[Activity]
With the pictures set aside, reproduce each entry precisely as it reads.

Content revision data

:::

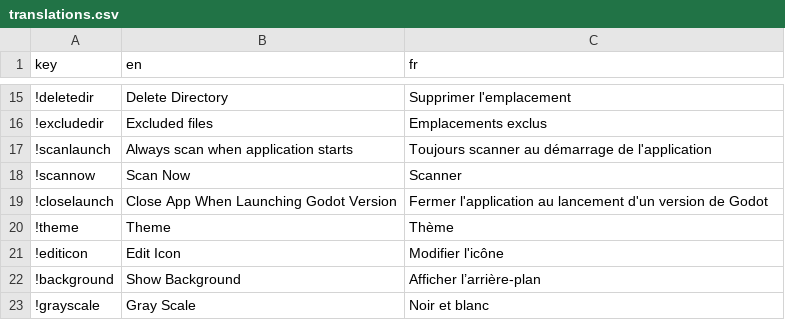
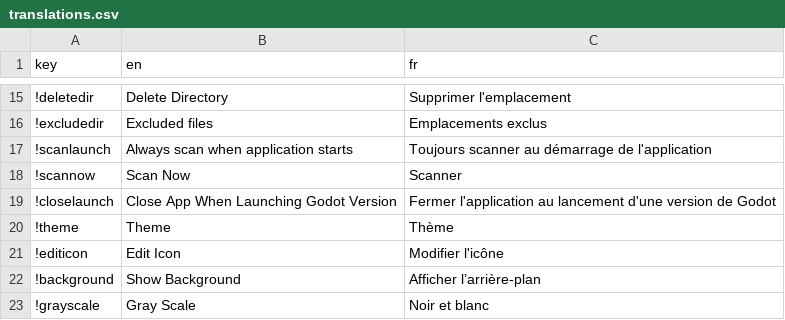
Before and after one commit to shinpansen/Godot-Launcher, a CSV file: locales/translations.csv, drawn as a sheet; only a part is shown, gaps mark what is left out.

```diff
--- a/locales/translations.csv
+++ b/locales/translations.csv
@@ -18,3 +18,3 @@ key,en,fr
 !scannow,Scan Now,Scanner
-!closelaunch,Close App When Launching Godot Version,Fermer l'application au lancement d'un version de Godot
+!closelaunch,Close App When Launching Godot Version,Fermer l'application au lancement d'une version de Godot
 !theme,Theme,Thème
```
Also changed, not shown: 25 other files.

:::

[Output below]
Before and after one commit to shinpansen/Godot-Launcher, a CSV file: locales/translations.csv, drawn as a sheet; only a part is shown, gaps mark what is left out.

```diff
--- a/locales/translations.csv
+++ b/locales/translations.csv
@@ -18,3 +18,3 @@ key,en,fr
 !scannow,Scan Now,Scanner
-!closelaunch,Close App When Launching Godot Version,Fermer l'application au lancement d'un version de Godot
+!closelaunch,Close App When Launching Godot Version,Fermer l'application au lancement d'une version de Godot
 !theme,Theme,Thème
```
Also changed, not shown: 25 other files.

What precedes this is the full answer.